by Vinod Prashad and John Rodgers

There’s a better approach to getting the most out of Key Performance Indicators

©Nuthawut Somsuk/iStock/Getty Images Plus

Key Performance Indicators (KPIs) are present at nearly every level of the leading U.S. corporations—from their HR departments, to finance, to marketing, to sales. On paper, KPIs serve a very useful function: they quantify performance over a period of time, giving teams targets to hit, establishing milestones in a company’s journey toward its goals, and providing leaders with insights that can steer the ship toward greater efficiency and profitability.

However, in the age of advanced analytics, where organizations rush to incorporate the latest in analytics into aging infrastructures, companies keep building up their list of KPIs while losing sight of the big picture. Ironically, many companies that try to incorporate more data just end up with more reports that aren’t used and the data itself becomes less useful. Imagine someone intending to knit a sweater but instead starts tunnel visioning on making more and more loops, without connecting them back to the already-woven fabric. The loops become an end in themselves. This is what organizations are doing by over-indexing on KPIs—making the means the focus, not the end. Companies need to think beyond the “loops” to connect with the fabric of the bigger picture.
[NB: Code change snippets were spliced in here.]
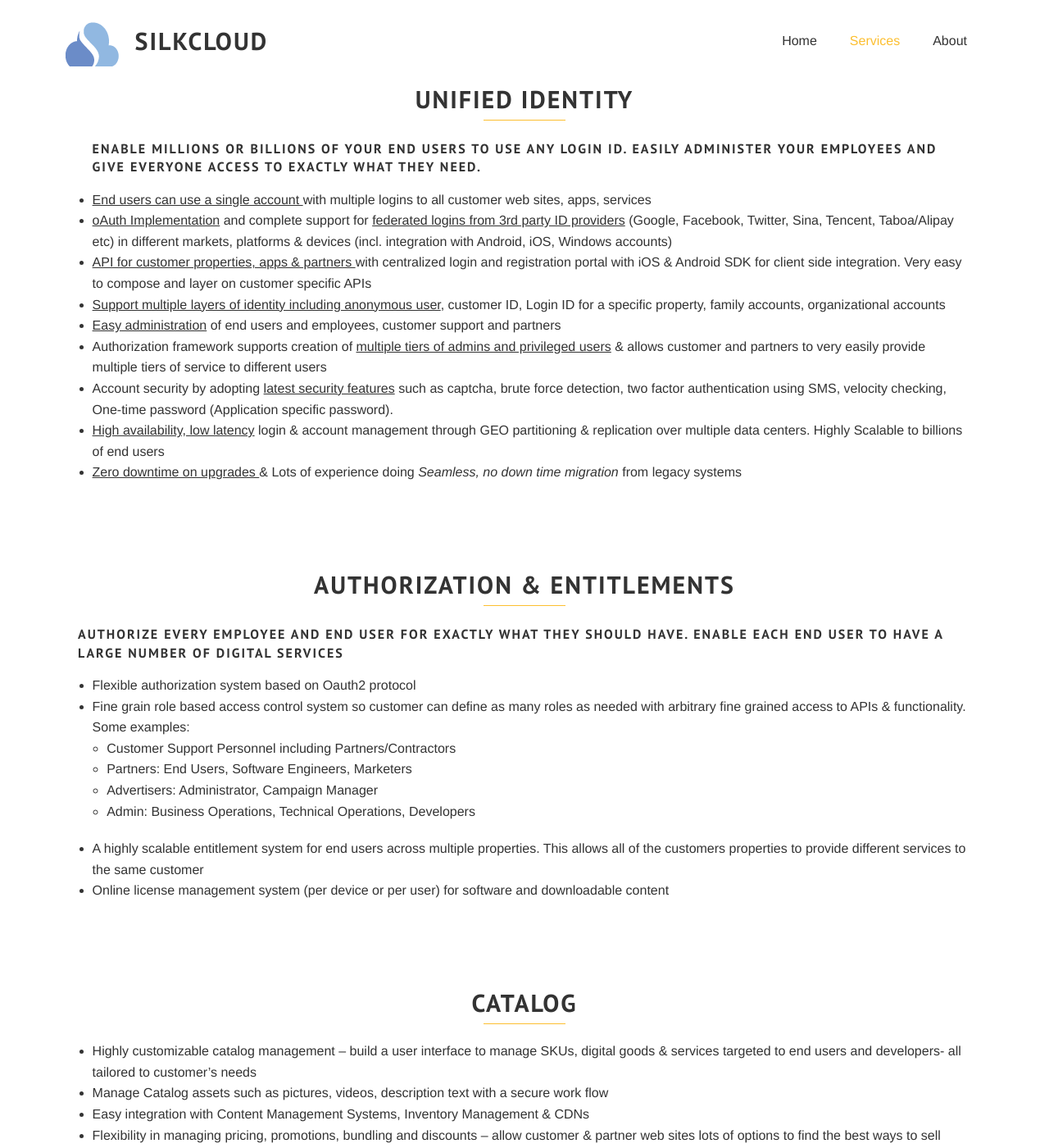
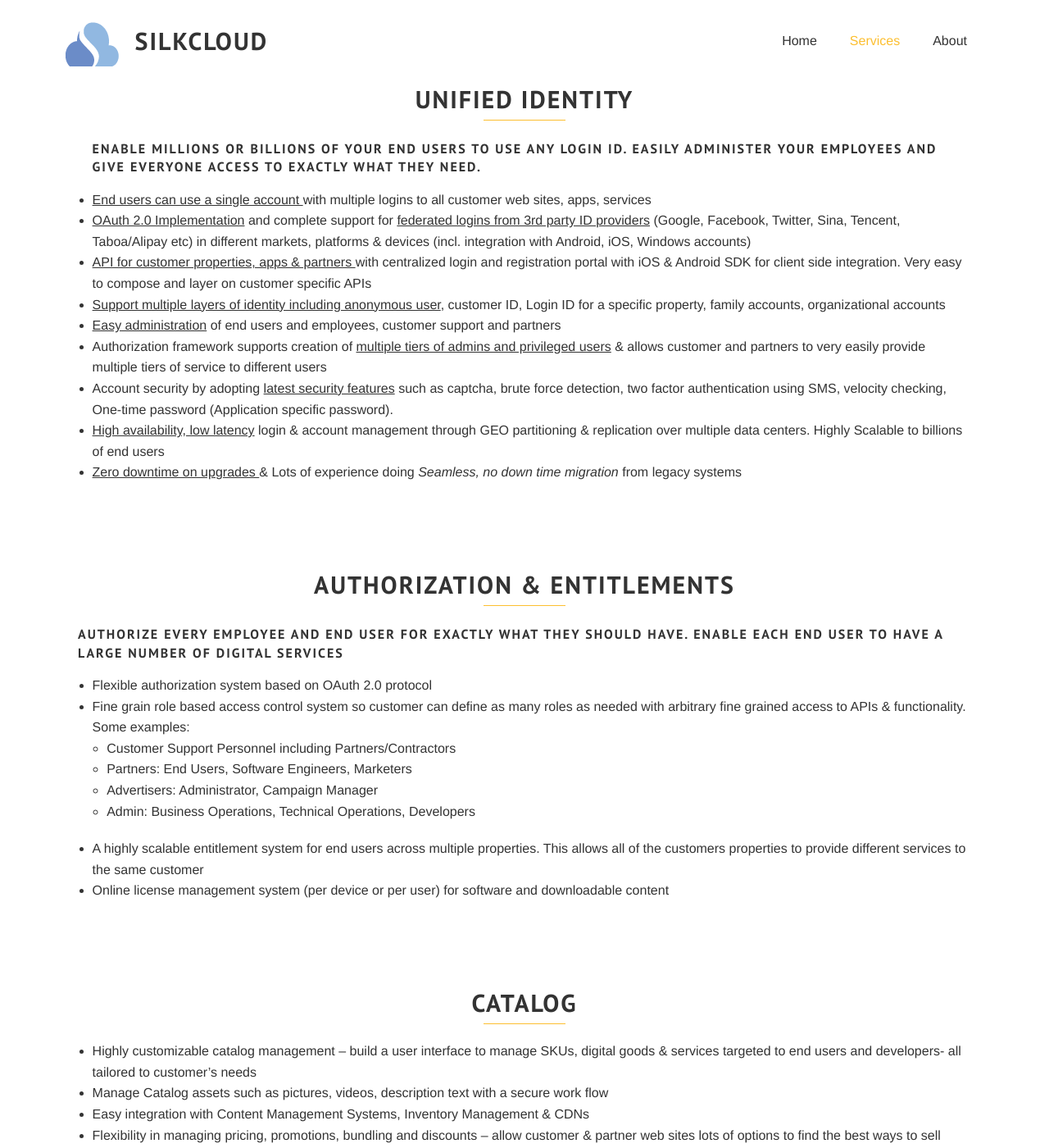
Before and after one commit to jrgallelli/jrgallelli.github.io, a Jekyll site: the page built from services.html, in a window 1280 px wide and 1400 px high, scrolled down 889 px. Shown: the whole window at 82% size. Built offline with Jekyll 4.4.1, drawn with Linux system fonts in a browser that asks for light colours; some web fonts are replaced; Markdown is read by kramdown in place of the engine named in the settings.

Commit message:
Update services.html

```diff
--- a/services.html
+++ b/services.html
@@ -21,7 +21,7 @@ section_id: services
 <ul>
 <H4>Enable millions or billions of your end users to use any login ID. Easily administer your employees and give everyone access to exactly what they need.</H4>
  <li><u>End users can use a single account </u> with multiple logins to all customer web sites, apps, services </li>
- <li><u>oAuth Implementation</u> and complete support for <u>federated logins from 3rd party ID providers</u> (Google, Facebook, Twitter, Sina, Tencent, Taboa/Alipay etc) in different markets, platforms & devices (incl. integration with Android, iOS, Windows accounts)</li>
+ <li><u>OAuth 2.0 Implementation</u> and complete support for <u>federated logins from 3rd party ID providers</u> (Google, Facebook, Twitter, Sina, Tencent, Taboa/Alipay etc) in different markets, platforms & devices (incl. integration with Android, iOS, Windows accounts)</li>
  <li><u> API for customer properties, apps & partners </u>with centralized login and registration portal with iOS & Android SDK for client side integration. Very easy to compose and layer on customer specific APIs</li>
  <li><u>Support multiple layers of identity including anonymous user</u>, customer ID, Login ID for a specific property, family accounts, organizational accounts</li>
  <li><u>Easy administration</u> of end users and employees, customer support and partners</li>
@@ -48,7 +48,7 @@ section_id: services
     <div class='medium-12 large-12 columns'>
 <H4>Authorize every employee and end user for exactly what they should have. Enable each end user to have a large number of digital services</H4>
 <ul>
-<li>Flexible authorization system based on Oauth2 protocol</li>
+<li>Flexible authorization system based on OAuth 2.0 protocol</li>
 <li>Fine grain role based access control system so customer can define as many roles as needed with arbitrary fine grained access to APIs & functionality. Some examples:</li>
   <ul>
   <li>Customer Support Personnel including Partners/Contractors</li>
```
While there isn’t a magic number of KPIs that is correct for everyone, each company does need a well-organized set of metrics. Without a bold strategic vision that prompts action—one step in a larger culture shift toward decision making—KPIs quickly lose their standalone value. KPI measurements must be cohesive, each one building off the next link in a cascading chain to guide the organization forward. Companies are often enticed by the emergence of new data sources and lower data collection costs, misleading them into creating a glut of data. This unnecessary data, or data not tied to a specific purpose, takes time and resources to sift through, eating into the added value that these systems initially promised.
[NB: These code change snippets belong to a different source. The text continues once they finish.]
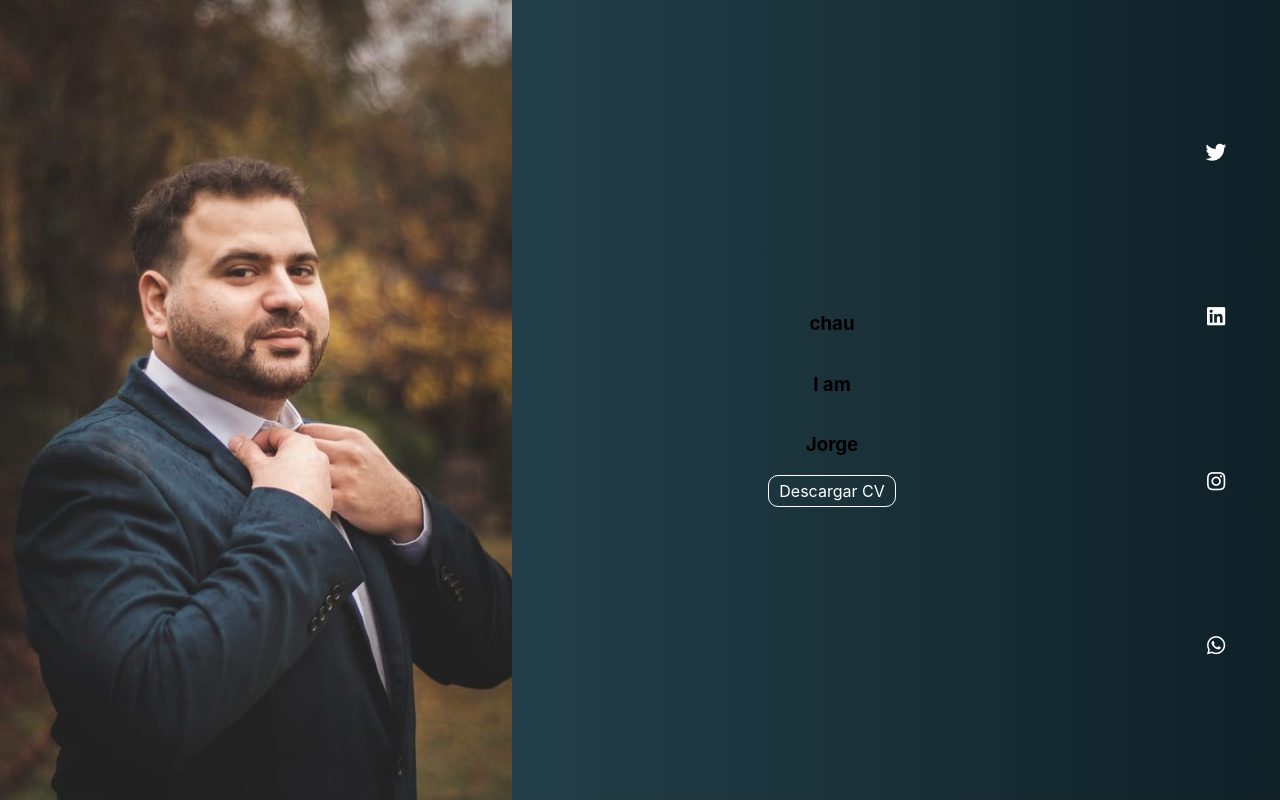
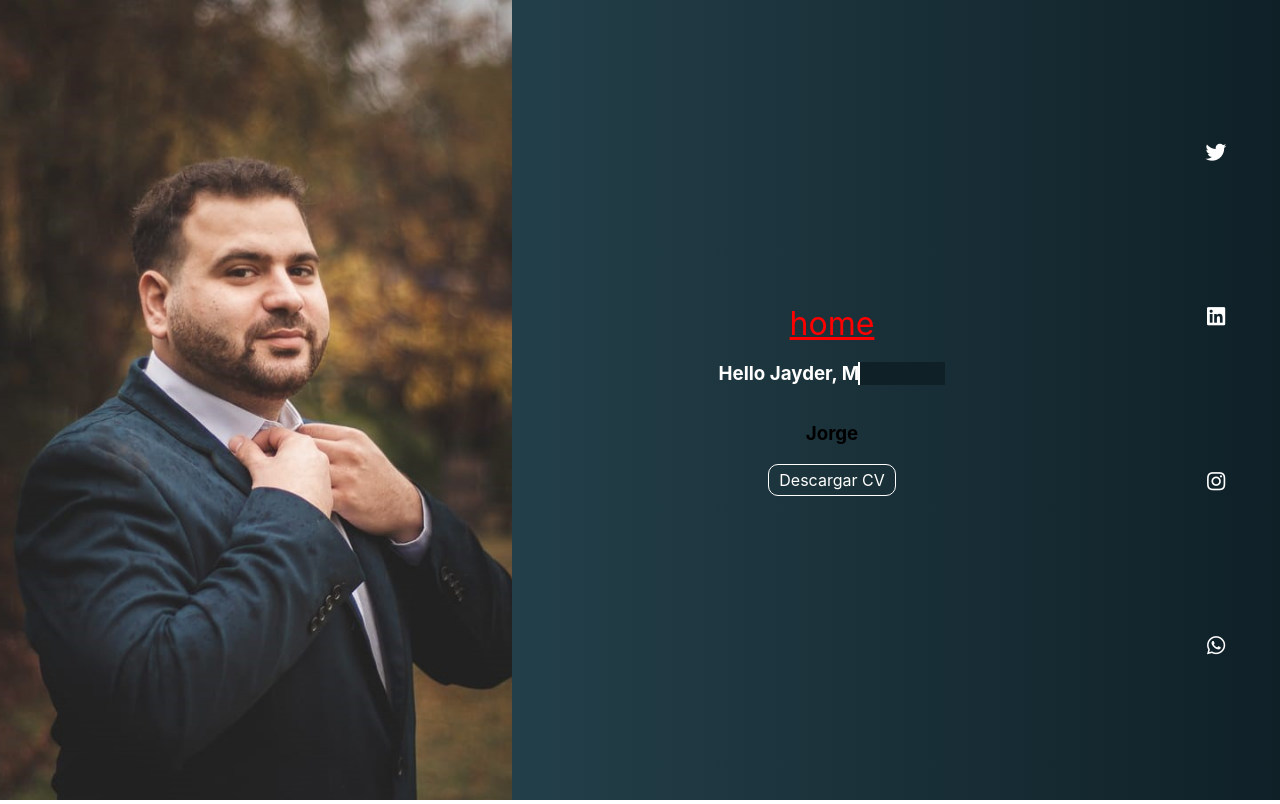
Before and after one commit to jorgeduje/Portafolio_Jorge_Duje, a React (Create React App) app: page / in a window 1280 px wide. Built offline with nearby package versions, Linux system fonts and the light colour scheme.

Commit message:
maquina escribir

```diff
--- a/src/DataStore/Data.jsx
+++ b/src/DataStore/Data.jsx
@@ -129,3 +129,5 @@ export const Data = {
 
     }
 }
+
+console.log(Data.personal.BIO.length)
--- a/src/Styles/About.css
+++ b/src/Styles/About.css
@@ -125,6 +125,7 @@
 }
 
 
+
 @media screen and (max-width: 650px){
 
     .container-about{
--- a/src/Styles/Home.css
+++ b/src/Styles/Home.css
@@ -27,7 +27,48 @@
     flex-direction: column;
 }
 
-.home-text>a{
+/* ESTATE BANDERA PARA LOS TEXTOS */
+
+.is-false{
+    color: red;
+    font-size: 2rem;
+}
+
+.is-true{
+    color: gold;
+    font-size: 2rem;
+}
+
+/* EFECTO MAQUINA DE ESCRIBIR */
+.maquina{
+    float: left;
+    color: white;
+    position: relative;
+
+}
+.span{
+    position: absolute;
+    right: 0;
+    width: 0;
+    background-color: #0F2027;
+    border-left: 2px solid white;
+    animation: maquina 4s infinite alternate steps(24);
+}
+
+@keyframes maquina {
+    from{
+        width: 100%;
+    }
+
+    to{
+        width: 0;
+    }
+}
+
+
+
+
+.cv{
     border: 1px solid white;
     padding: 5px 10px;
     color: white;
@@ -35,7 +76,7 @@
     border-radius: 10px;
 }
 
-.home-text>a:hover{
+.cv:hover{
     color: #2C5364;
     background-color: white;
     border: 1px solid #2C5364;
--- a/src/Views/Home.jsx
+++ b/src/Views/Home.jsx
@@ -1,4 +1,5 @@
 import React, { useContext, useState } from 'react'
+import { Link } from 'react-router-dom'
 import ProfesionaInfoContext from '../Context/ProfesionalInfoContext'
 import '../Styles/Home.css'
 import HojaDeVida from "../imgs/HojaDeVida.pdf"
@@ -19,10 +20,10 @@ const Home = () => {
                 <img src={Data.images.avatar} alt="" />
             </div>
             <div className='home-text'>
-                <h3 onClick={handlerFlag}>{flag ? "hola" : "chau"}</h3>
-                <h3>I am</h3>
+                <Link to={flag ? "/about" : "#"} onMouseOver={handlerFlag} className={flag ? "is-true" : "is-false"}>{ flag ? "ir al about" : "home"}</Link>
+                <h3 className="maquina">Hello Jayder, My Friend..<span className="span">&#160;</span></h3>
                 <h3>Jorge</h3>
-                <a href={HojaDeVida} download="CV Jorge Duje">Descargar CV</a>
+                <a href={HojaDeVida} download="CV Jorge Duje" className="cv">Descargar CV</a>
             </div>
             <aside className='home-social'>
                 <ul>
```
Once you have identified the right set of KPIs, incorporating them is a delicate balancing act. Let’s say a company has a set of 30 very compact KPIs, not too many, not too few, and they’re reasonably interlinked. Even if a vast majority of these KPIs are accurate and relevant, getting a few key elements wrong can poison the entire data chain. The tower can fall if one of the foundational bricks is displaced, resulting in disconnected KPIs across different parts of the organization, data residing in silos, inconsistent definitions and methodologies and limited documentation on data sources.

What are some of the key elements that organizations must get right? First off, the entire organization must not only be engaged but need to buy in to the incorporation of KPIs. Even if the organization has faith in the KPIs, they shouldn’t become overly ambitious, blinded by the allure of having technology that can capture all these measures. Companies often make this mistake, setting off on a multi-year data collection journey without realizing how large and stifling this commitment can be. Other pitfalls to avoid are not moving in modular ways, not having interim solutions, and not setting early milestones.
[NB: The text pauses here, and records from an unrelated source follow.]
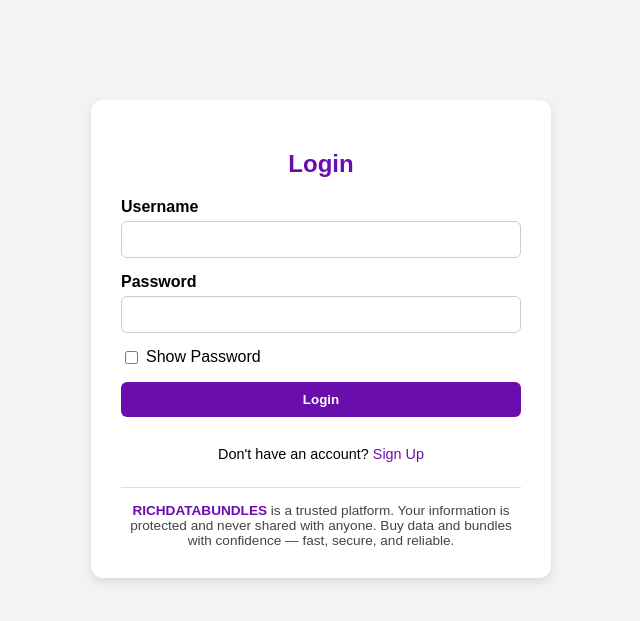
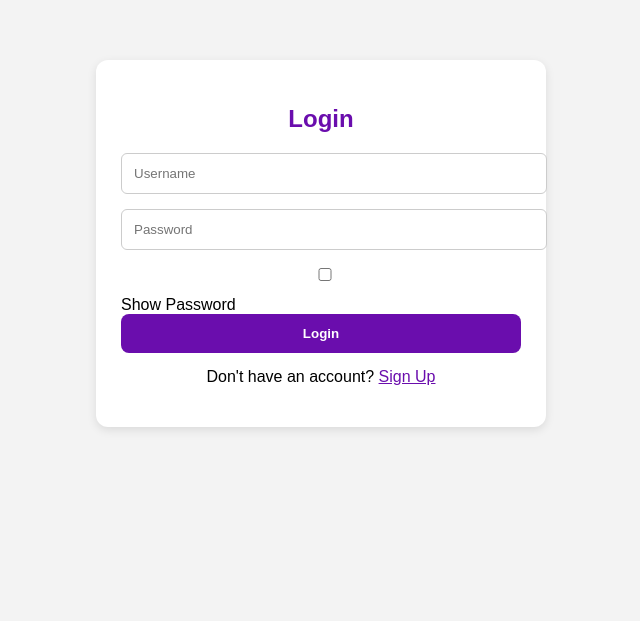
Before and after one commit to Oxbee59/richdatabundle_v3, a Django app: a page that uses core/templates/login.html in a window 1280 px wide. Shown: the top 621 px of the page, without its empty margins (319-959 px from the left). Run offline with Django 5.2, Linux system fonts and the light colour scheme.

Commit message:
Updated UI templates and buy bundle flow

```diff
--- a/core/templates/login.html
+++ b/core/templates/login.html
@@ -1,128 +1,71 @@
 <!DOCTYPE html>
-<html lang="en">
+<html>
 <head>
-    <meta charset="UTF-8">
-    <title>Login - RICHDATABUNDLES</title>
+    <meta name="viewport" content="width=device-width, initial-scale=1">
+    <title>Login - RichData.com</title>
+
     <style>
-        body {
-            font-family: Arial, sans-serif;
-            background-color: #f3f3f3;
-            margin: 0;
-            padding: 0;
-        }
+        body { background:#f3f3f3; margin:0; font-family:Poppins, sans-serif; }
         .container {
             max-width: 400px;
-            margin: 100px auto;
-            background-color: #fff;
-            padding: 30px;
+            width: 90%;
+            margin: 60px auto;
+            background: white;
+            padding: 25px;
             border-radius: 12px;
-            box-shadow: 0 4px 10px rgba(0,0,0,0.1);
+            box-shadow: 0 3px 10px rgba(0,0,0,0.1);
         }
-        h2 {
-            text-align: center;
-            color: #6a0dad; /* violet theme */
+        h2 { text-align:center; color:#6a0dad; }
+        input {
+            width:100%;
+            padding:12px;
+            border-radius:6px;
+            border:1px solid #ccc;
+            margin-bottom:15px;
         }
-        label {
-            display: block;
-            margin-bottom: 5px;
-            font-weight: bold;
-        }
-        input[type="text"], input[type="password"], input[type="submit"] {
-            width: 100%;
-            padding: 10px;
-            margin-bottom: 15px;
-            border-radius: 6px;
-            border: 1px solid #ccc;
-            box-sizing: border-box;
-        }
-        input[type="submit"] {
-            background-color: #6a0dad;
-            color: #fff;
-            font-weight: bold;
-            border: none;
-            cursor: pointer;
-            transition: background 0.3s;
-        }
-        input[type="submit"]:hover {
-            background-color: #520a9e;
-        }
-        .message {
-            color: red;
-            margin-bottom: 10px;
-            text-align: center;
-        }
-        .toggle-pass {
-            display: flex;
-            align-items: center;
-            gap: 5px;
-            margin-bottom: 15px;
-        }
-        .footer-text {
-            text-align: center;
-            font-size: 0.9em;
-        }
-        .footer-text a {
-            color: #6a0dad;
-            text-decoration: none;
-        }
-        .footer-text a:hover {
-            text-decoration: underline;
-        }
-
-        .trust-box {
-            margin-top: 25px;
-            text-align: center;
-            font-size: 0.85em;
-            border-top: 1px solid #ddd;
-            padding-top: 15px;
-            color: #444;
-        }
-        .trust-box strong {
-            color: #6a0dad;
+        .btn {
+            width:100%;
+            padding:12px;
+            background:#6a0dad;
+            color:white;
+            font-weight:bold;
+            border:none;
+            border-radius:8px;
         }
     </style>
 </head>
+
 <body>
 <div class="container">
     <h2>Login</h2>
 
     {% if messages %}
         {% for message in messages %}
-                <div class="message">{{ message }}</div>
+            <div style="color:red; text-align:center; margin-bottom:10px;">{{ message }}</div>
         {% endfor %}
     {% endif %}
 
-        <form method="POST" action="{% url 'login' %}">
+    <form method="POST">
         {% csrf_token %}
-            <label for="username">Username</label>
-            <input type="text" id="username" name="username" required>
+        <input type="text" name="username" placeholder="Username" required>
+        <input type="password" name="password" id="login_pass" placeholder="Password" required>
 
-            <label for="password">Password</label>
-            <input type="password" id="password" name="password" required>
+        <label><input type="checkbox" onclick="toggle()"> Show Password</label>
 
-            <div class="toggle-pass">
-                <input type="checkbox" onclick="togglePassword('password')"> Show Password
-            </div>
-
-            <input type="submit" value="Login">
+        <button class="btn">Login</button>
     </form>
 
-        <p class="footer-text">
-            Don't have an account? <a href="{% url 'signup' %}">Sign Up</a>
+    <p style="text-align:center; margin-top:15px;">
+        Don't have an account? <a href="/signup/" style="color:#6a0dad;">Sign Up</a>
     </p>
-
-        <div class="trust-box">
-            <strong>RICHDATABUNDLES</strong> is a trusted platform.
-            Your information is protected and never shared with anyone.
-            Buy data and bundles with confidence — fast, secure, and reliable.
-        </div>
 </div>
 
 <script>
-        function togglePassword(id) {
-            const x = document.getElementById(id);
-            x.type = x.type === "password" ? "text" : "password";
+function toggle(){
+    let x=document.getElementById("login_pass");
+    x.type = x.type==="password" ? "text" : "password";
 }
 </script>
+
 </body>
 </html>
```
Also changed, not shown: core/templates/buy_bundle.html (+47 -96 lines), core/templates/signup.html (+31 -69 lines). Lines whose indentation alone changed are shown as unchanged.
To avoid these pitfalls and ensure KPIs across the organization are connected and appropriate, leaders need to explore some different facets of their best uses as related to the company’s strategic priorities. Setting up a cascading framework—that is, linking top-level KPIs that reflect leadership priorities with additional strategic operational KPIs at all levels of reporting—is crucial to helping with prioritization and alignment. A transformation program should also be established and include managing initiatives through a standard dashboard, operationalizing reporting across business units, and driving a culture of continuous improvement and data-driven decision making. This also means accepting that software is not the only solution: resources must be dedicated to standardizing and visualizing reports with the end user in mind. 

By focusing on measuring more meaningful and actionable metrics, companies can unlock the potential of KPIs—streamlining and revolutionizing their organizations. Becoming more aware of how KPIs are rolled out across the organization allows companies to bring into better focus whether they’re being consistently applied across all the facets of an organization. Above all else, companies must realize that metrics point to underlying problems and decisive actions are needed to remedy these problems. KPIs don’t affect the change, they’re merely a symptom that points back to the root cause of the ailment.

Vinod Prashad is a Managing Director and John Rodgers is COO and Managing Partner at SSA & Company.